The film has inspired a movement called “Free and Fair Lebanon.” People sign up after the screenings and through an online petition. This is an education platform in five languages: English, French, Arabic, Spanish and Portuguese, the main languages of the Lebanese.

free and fair lebanon

We expect the movement to grow as we take the film on a global tour.

All proceeds after costs will go to the movement. The movement is the educational process, the outreach program, the continuation of taking this film to Lebanese and friends of Lebanon around the world.

What are your plans for showing the film?

We don’t have the funds to launch in every country at the same time. We’ve shown it in festivals and launched in Australia in December.

We launched in Lebanon on April 9 – one night, 12 cinemas and had a virtual global watch party on the same day. We opened it online with a private screening code w?here everyone could watch in their time zones and see opening speeches, the film and the Q & A. They were able to be part of the experience.

We hope that will bring in half a million viewers if the diaspora spreads the word. We want people to watch from Brazil, Montreal, Amsterdam, Los Angeles, Boston, Amsterdam, everywhere. We are trying to get to as many Lebanese as we can before the election.

How much difference will voting make?

If we assume everything has to happen now, we are setting ourselves up for failure. The change we need can’t happen in one election. Change doesn’t happen like that unless you have bloodshed and war. We don’t want that. We have to learn to be patient while we push the needle. We’ve got to think long-term.

For Lebanese in the diaspora, they have nothing to lose by voting. Why not vote? By not voting you will be giving away your power.

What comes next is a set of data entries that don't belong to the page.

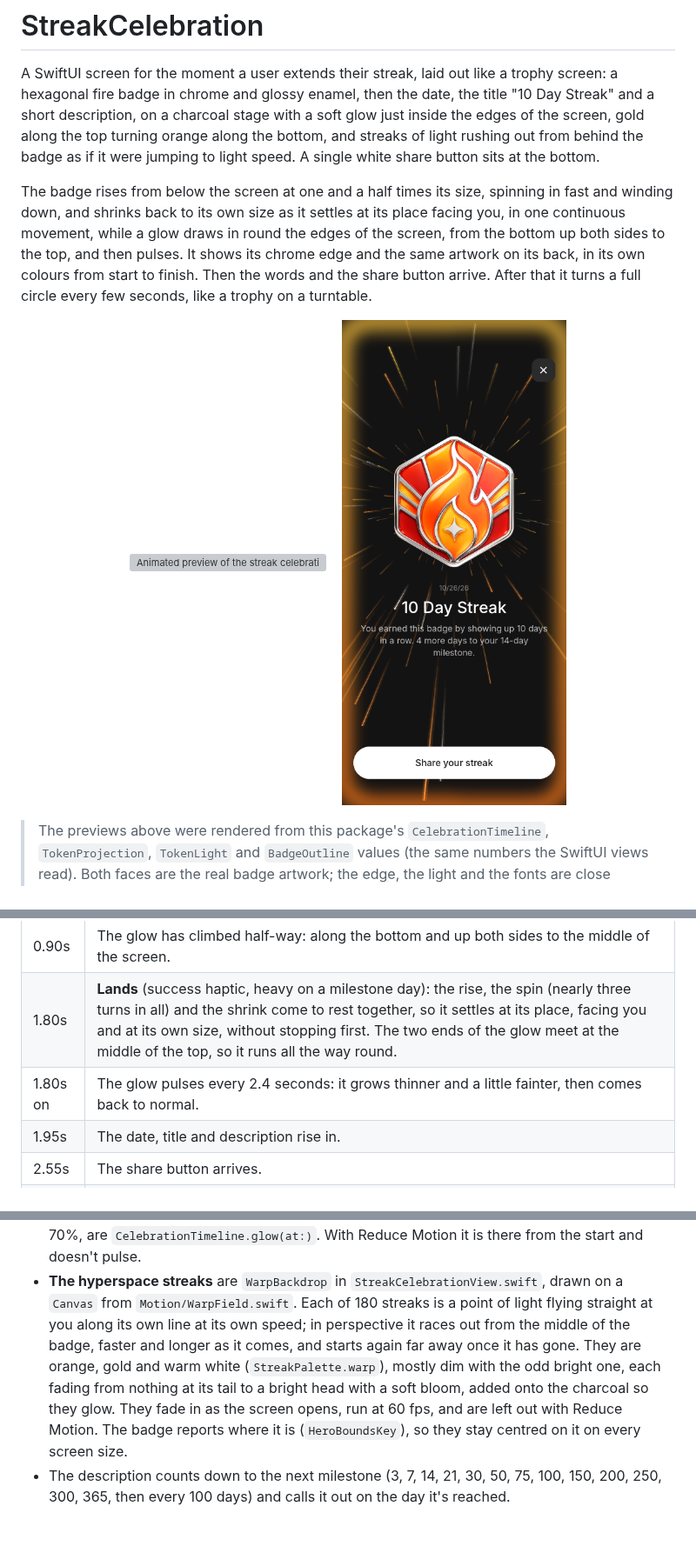
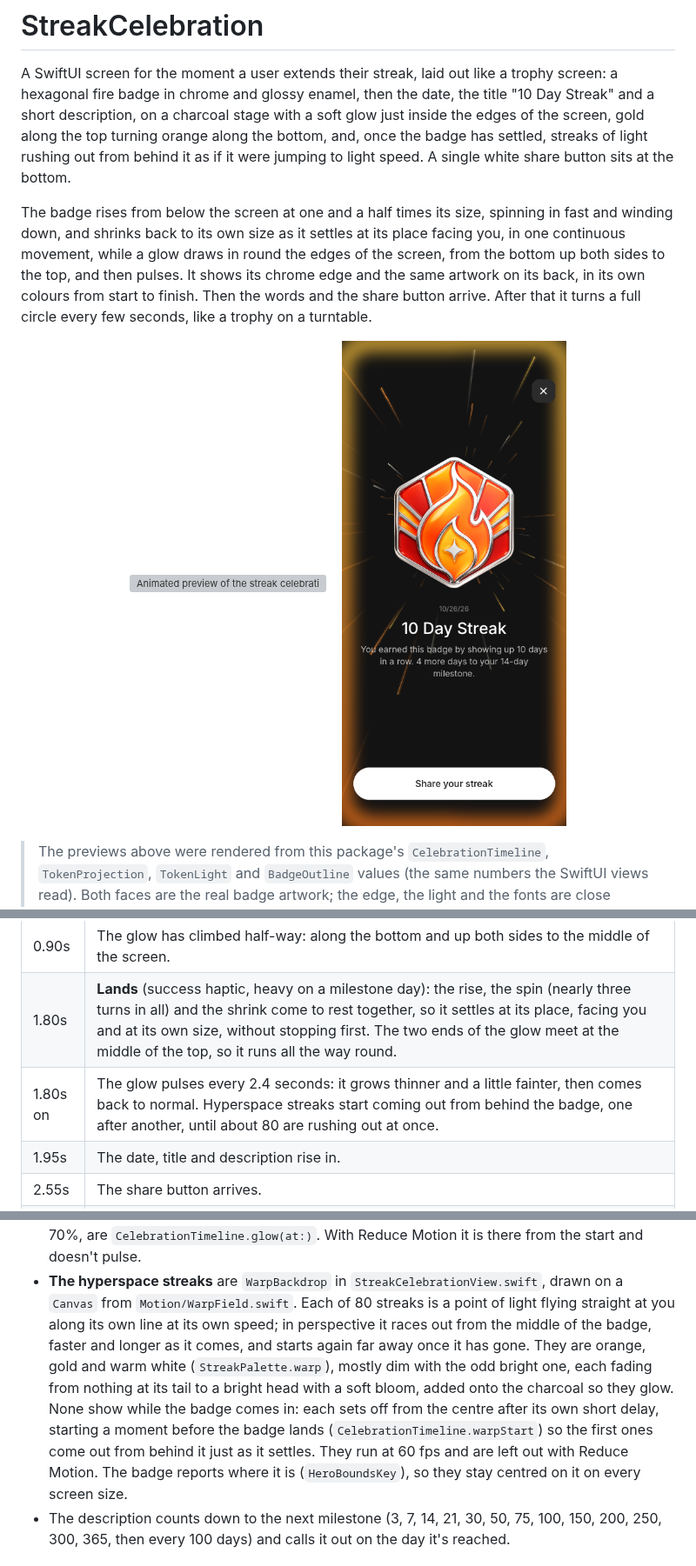
Before and after one commit to nodedesignagency/streak, a Markdown page: README.md, 3 parts joined by grey strips. Shown at 87% size. GitHub-like rendering; pictures changed too: docs/final-frame.png; blank space fills up the shorter version; grey boxes are pictures that could not be loaded.

```diff
--- a/README.md
+++ b/README.md
@@ -3,8 +3,8 @@
 A SwiftUI screen for the moment a user extends their streak, laid out like a trophy screen: a hexagonal
 fire badge in chrome and glossy enamel, then the date, the title "10 Day Streak" and a short description,
 on a charcoal stage with a soft glow just inside the edges of the screen, gold along the top turning
-orange along the bottom, and streaks of light rushing out from behind the badge as if it were jumping to
-light speed. A single white share button sits at the bottom.
+orange along the bottom, and, once the badge has settled, streaks of light rushing out from behind it as
+if it were jumping to light speed. A single white share button sits at the bottom.
 
 The badge rises from below the screen at one and a half times its size, spinning in fast and winding
 down, and shrinks back to its own size as it settles at its place facing you, in one continuous movement,
@@ -80,7 +80,7 @@ All timing lives in `Motion/CelebrationTimeline.swift`. Every layer is a pure fu
 | 0.80s | Still rising and spinning, now about one and a half turns a second, it starts shrinking back to its own size. |
 | 0.90s | The glow has climbed half-way: along the bottom and up both sides to the middle of the screen. |
 | 1.80s | **Lands** (success haptic, heavy on a milestone day): the rise, the spin (nearly three turns in all) and the shrink come to rest together, so it settles at its place, facing you and at its own size, without stopping first. The two ends of the glow meet at the middle of the top, so it runs all the way round. |
-| 1.80s on | The glow pulses every 2.4 seconds: it grows thinner and a little fainter, then comes back to normal. |
+| 1.80s on | The glow pulses every 2.4 seconds: it grows thinner and a little fainter, then comes back to normal. Hyperspace streaks start coming out from behind the badge, one after another, until about 80 are rushing out at once. |
 | 1.95s | The date, title and description rise in. |
 | 2.55s | The share button arrives. |
 | 6.00s | It turns a full circle slowly and evenly, and again every six seconds after that. Between turns it holds perfectly still. |
@@ -121,12 +121,14 @@ Other details:
   its pulse, from a 28 pt band blurred by 14 pt at full strength to 16 pt, 10 pt and 70%, are
   `CelebrationTimeline.glow(at:)`. With Reduce Motion it is there from the start and doesn't pulse.
 - **The hyperspace streaks** are `WarpBackdrop` in `StreakCelebrationView.swift`, drawn on a `Canvas` from
-  `Motion/WarpField.swift`. Each of 180 streaks is a point of light flying straight at you along its own
+  `Motion/WarpField.swift`. Each of 80 streaks is a point of light flying straight at you along its own
   line at its own speed; in perspective it races out from the middle of the badge, faster and longer as it
   comes, and starts again far away once it has gone. They are orange, gold and warm white
   (`StreakPalette.warp`), mostly dim with the odd bright one, each fading from nothing at its tail to a
-  bright head with a soft bloom, added onto the charcoal so they glow. They fade in as the screen opens,
-  run at 60 fps, and are left out with Reduce Motion. The badge reports where it is
+  bright head with a soft bloom, added onto the charcoal so they glow. None show while the badge comes in:
+  each sets off from the centre after its own short delay, starting a moment before the badge lands
+  (`CelebrationTimeline.warpStart`) so the first ones come out from behind it just as it settles. They run
+  at 60 fps and are left out with Reduce Motion. The badge reports where it is
   (`HeroBoundsKey`), so they stay centred on it on every screen size.
 - The description counts down to the next milestone (3, 7, 14, 21, 30, 50, 75, 100, 150, 200, 250, 300,
   365, then every 100 days) and calls it out on the day it's reached.
```
Also changed, not shown: 5 other files.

At the same time, this film will make the world take Lebanon’s problems far more seriously. Look what exposure did for the #MeToo movement. It would have been nothing if news about it hadn’t gotten around the world.


Besides positive critical acclaim, what’s been the reaction to your film so far?

In the Q & As after each screening, people come up to me and say, “Oh my God, I had no idea this is happening in Lebanon! How do I vote?

And not only immigrants. Second, third and fourth generation Lebanese are some of the most moved, young people in their 20s whose parents, grandparents and great grandparents came from Lebanon. They ask, “What can I do? How can I help?”


Tell me about you. Who is Daizy Gedeon?

I am a mother. I’m a journalist, I’m a writer, I’m a creative artist. I’m a business owner. I’m on a mission.

I’ve always believed something internally is driving me and I’ve always relied on my internal compass. I believe it is divinely led. Faith is important to me. I believe in God but I’m not necessarily religious.

I have a strong work ethic from my parents. They struggled after moving to Australia, working three jobs just to give us stability. They also taught me strong values, to be honest, humble and grateful.

I believe the world is what you want it to be. Nothing is impossible; you just have to be determined to achieve it. That’s why I believe we have to be determined as a country and as a people to make Lebanon what we want it to be. If we give up, all is lost. We are on a historic mission. This is an important moment in Lebanon’s history.

Why did you become a journalist?

I’ve always been a passionate lover of history. I love stories and I love facts. I’ve loved writing always. My English teacher in high school read one of my assignments and told me, “You have a real gift. You should consider a career I writing.” I followed that path and I loved it.

I could write articles or I could write books but fewer people are reading and I want to be able to reach people. That is why I made my first film.

Why is ENOUGH! important?

Beirut was once the Paris of the Middle East, but corruption has dimmed its light. Still Lebanese people are determined to be happy. They have a beautiful country but they do not even have the basics they need—a stable currency, electricity and water. There’s no safety. There’s garbage in the streets.

students from lebanon

In Lebanon, people are dying to live.

lebanon's revolution

I said to my kids, there is nothing more important I could be doing than this. There is nothing more important I could be doing with my life. This is what I stand for.



Interviewed by: Patricia Bitar Cherfan, Founder and Editor-in-Chief